ECB Brief: No Attempt at Subtlety as de Guindos Hints at the Approach of Tapering
3 May 2021
By David Barwick – Frankfurt (Econostream) – European Central Bank Vice President Luis de Guindos on Monday gave the least ambiguous indication to date from the Eurotower that the emergency measures taken by the ECB may be approaching the point at which they would need phasing out.
In the interview with Italian daily La Repubblica, de Guindos, asked whether Governing Council members calling for tapering were right to do so, claimed to have no ‘preconceived notions in this respect’.
Although clear that the starting date and pace of any tapering would be data-driven, which he also indicated by calling economic developments ‘the deciding factor’, the fact that the ECB’s second-in-command chose to profess a complete lack of bias as an initial response to such a question is in itself significant.
In an interview with CNBC three weeks ago, ECB President Christine Lagarde said that the ECB remained ‘very far away’ from price stability, so that it remained too soon to discuss tapering. At the press conference on April 22, responding to the only question about tapering, she stressed that ‘we are not on the same page’ as the US Federal Reserve and will thus ‘not operate in tandem with the Fed.’
As for de Guindos, he has been solidly in the glass-half-empty camp of those who, in his own words in mid-April, adhere to the view that ‘the risks from the early withdrawal of policies are higher than the risks associated with keeping support measures in place’.
While he dutifully warned again today that ‘[p]hasing out stimuli too soon could stymie the recovery’, it is hard to overlook the shift in emphasis; now, ‘[o]nce the pandemic is over and the economy starts to get back to normal, then obviously monetary policy will also have to start doing the same.’
Were that not to occur, the needless prolongation of emergency support would entail risks of moral hazard and zombification, he cautioned.
De Guindos did not merely put out the idea of tapering as an abstract, eventual imperative, instead naming clear conditions under which the ECB ‘may also start to think about phasing out the emergency mode on the monetary policy side.’ These included the vaccination of seven out of 10 European adults by summer and a recovery that picks up steam.
As it happens, Lagarde only last week predicted that some 70% of the population of Europe would have received at least an initial vaccine shot by end-June.
And as for economic recovery, de Guindos’ own comments dovetailed with the interpretation that the ECB has fairly high hopes in this regard that it has simply been playing down until now. ‘The manufacturing sector is already doing very well; services are still lagging behind but should soon be able to recover and close the gap with the industrial sector’, he said.
Lest anyone have failed to get the message, de Guindos continued by expressing the hope that ‘social distancing will be a memory’ in a year, at which point economic output is widely predicted to have returned to pre-pandemic levels.
‘[M]onetary policy will have to adjust to that’, he said.
Do de Guindos’ comments represent a complete about-face by what we last week in this space called ‘a tenaciously dovish ECB whose refusal to countenance better times seems increasingly at odds with the economic outlook on the ground’?
Ideally, they would.
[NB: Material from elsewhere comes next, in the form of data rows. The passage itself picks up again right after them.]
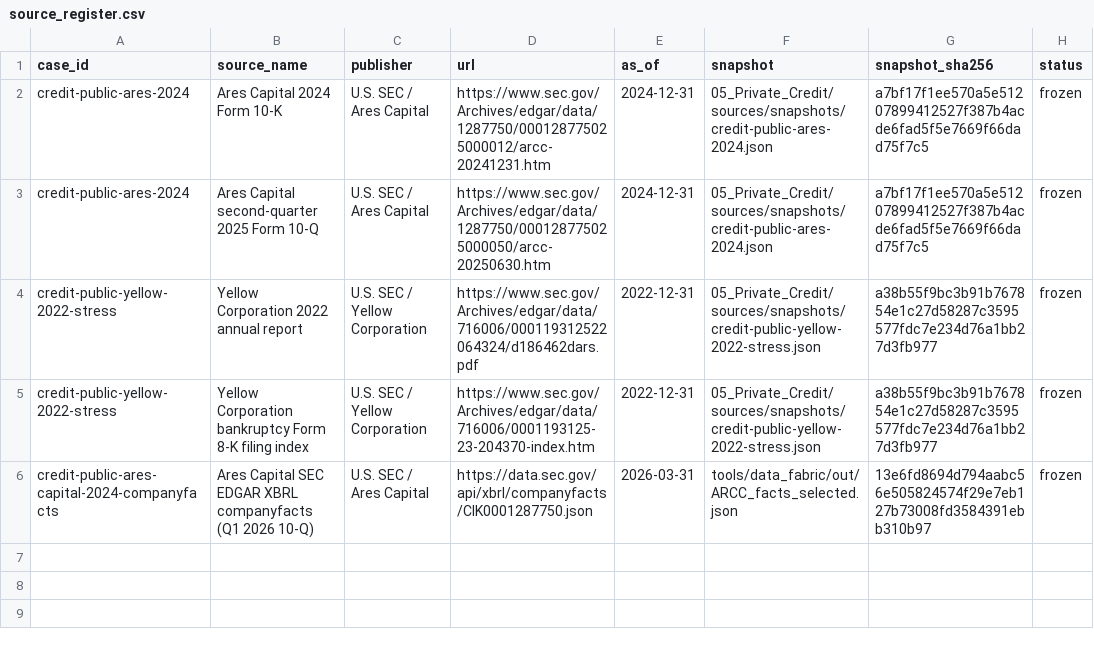
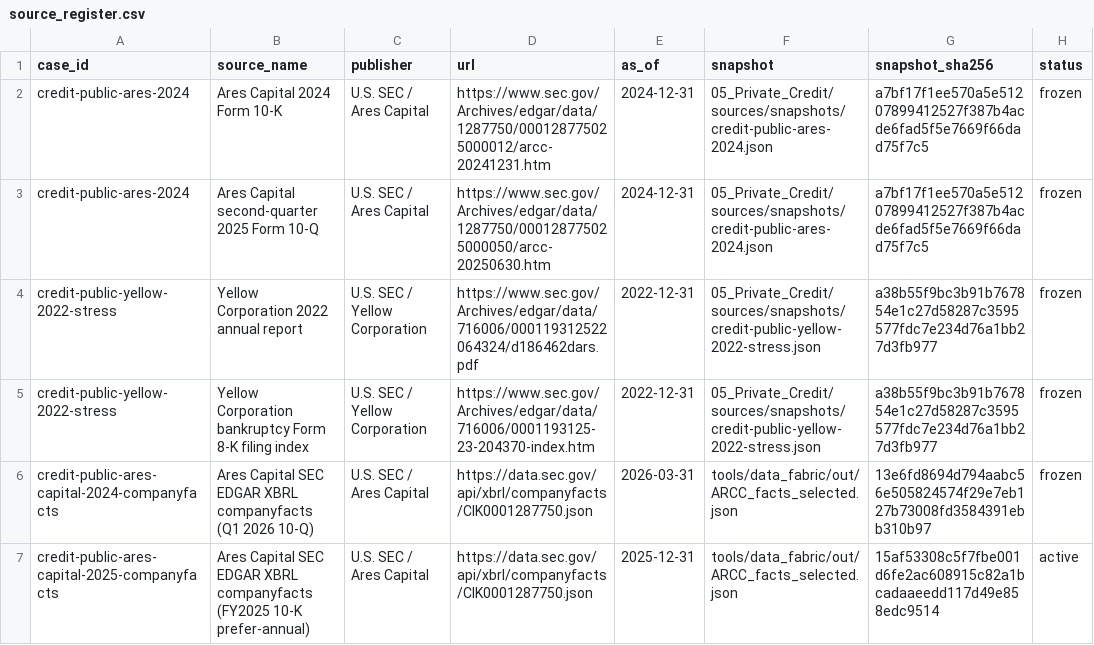
Before and after one commit to SMC17/finance-segway, a CSV file: 05_Private_Credit/sources/source_register.csv, drawn as a sheet; the diff names each change by its address in the sheet, - before the commit and + after, or states it on an @@ line.

Commit message:
data-grounding: refresh ARCC/AAPL/MSFT EDGAR (prefer-annual 10-K) + real HVPE NAV snapshot + domain registers
- ARCC FY2025 10-K companyfacts (15 concepts) → tools/data_fabric/out + Private Credit source_register active row
- AAPL FY2025 + MSFT FY2026 10-K companyfacts for IB/Corporate grounding
- HVPE 31 May 2026 public NAV/share $59.89, net assets ~$4.2bn, discount ~25.9% recorded with full provenance
- 29_Fund_of_Funds source_register populated with HVPE
- standards/data_grounding_2026-08-05.md documents the pass

No maturity promotion; real public data now governed for model attachment.

```diff
--- a/05_Private_Credit/sources/source_register.csv
+++ b/05_Private_Credit/sources/source_register.csv
+row 7: credit-public-ares-capital-2025-companyfacts | Ares Capital SEC EDGAR XBRL companyfacts (FY2025 10-K prefer-annual) | U.S. SEC / Ares Capital | https://data.sec.gov/api/xbrl/companyfacts/CIK0001287750.json | 2025-12-31 | tools/data_fabric/out/ARCC_facts_selected.json | 15af53308c5f7fbe001d6fe2ac608915c82a1bcadaaeedd117d49e858edc9514 | active
```
Also changed, not shown: 29_Fund_of_Funds/sources/source_register.csv, 3 other files.
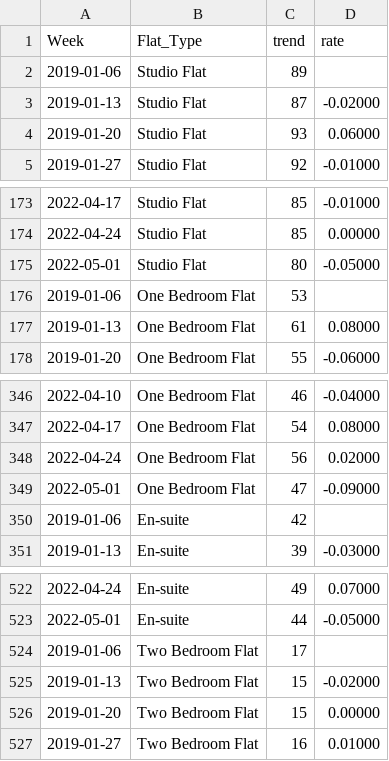
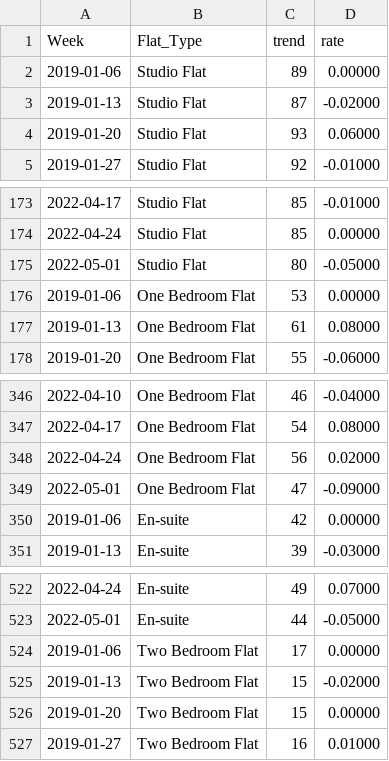
Before and after one commit to kleungkc/Data, a CSV file: google-trend-rooms.csv, drawn as a sheet; only a part is shown, gaps mark what is left out.

Commit message:
Update google-trend-rooms.csv

```diff
--- a/google-trend-rooms.csv
+++ b/google-trend-rooms.csv
@@ -1,3 +1,3 @@
 Week,Flat_Type,trend,rate
-2019-01-06,Studio Flat,89,
+2019-01-06,Studio Flat,89,0.00000
 2019-01-13,Studio Flat,87,-0.02000
@@ -175,3 +175,3 @@ Week,Flat_Type,trend,rate
 2022-05-01,Studio Flat,80,-0.05000
-2019-01-06,One Bedroom Flat,53,
+2019-01-06,One Bedroom Flat,53,0.00000
 2019-01-13,One Bedroom Flat,61,0.08000
@@ -349,3 +349,3 @@ Week,Flat_Type,trend,rate
 2022-05-01,One Bedroom Flat,47,-0.09000
-2019-01-06,En-suite,42,
+2019-01-06,En-suite,42,0.00000
 2019-01-13,En-suite,39,-0.03000
@@ -523,3 +523,3 @@ Week,Flat_Type,trend,rate
 2022-05-01,En-suite,44,-0.05000
-2019-01-06,Two Bedroom Flat,17,
+2019-01-06,Two Bedroom Flat,17,0.00000
 2019-01-13,Two Bedroom Flat,15,-0.02000
```
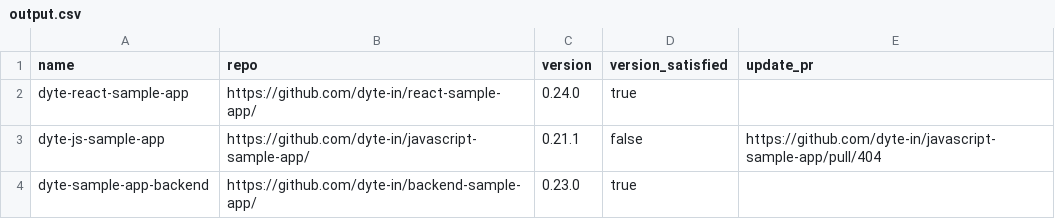
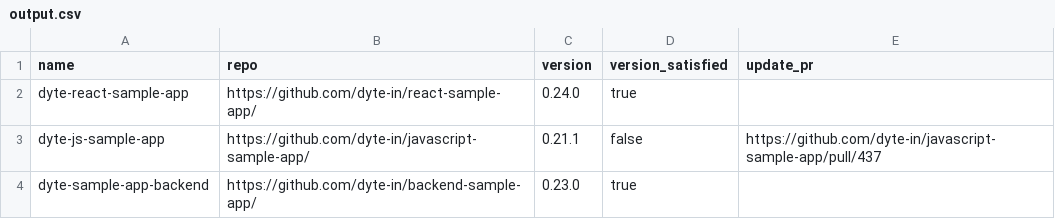
Before and after one commit to dyte-submissions/dyte-vit-2022-Avinash-Ashokar, a CSV file: output.csv, drawn as a sheet.

```diff
--- a/output.csv
+++ b/output.csv
@@ -2,3 +2,3 @@ name,repo,version,version_satisfied,update_pr
 dyte-react-sample-app,https://github.com/dyte-in/react-sample-app/,0.24.0,true,
-dyte-js-sample-app,https://github.com/dyte-in/javascript-sample-app/,0.21.1,false,https://github.com/dyte-in/javascript-sample-app/pull/404
+dyte-js-sample-app,https://github.com/dyte-in/javascript-sample-app/,0.21.1,false,https://github.com/dyte-in/javascript-sample-app/pull/437
 dyte-sample-app-backend,https://github.com/dyte-in/backend-sample-app/,0.23.0,true,
```
Also changed, not shown: 12 other files.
And while they will doubtless elicit howls of protest from some quarters, these may accomplish little if, as de Guindos also suggested, ‘we will be in a much better situation by early summer.’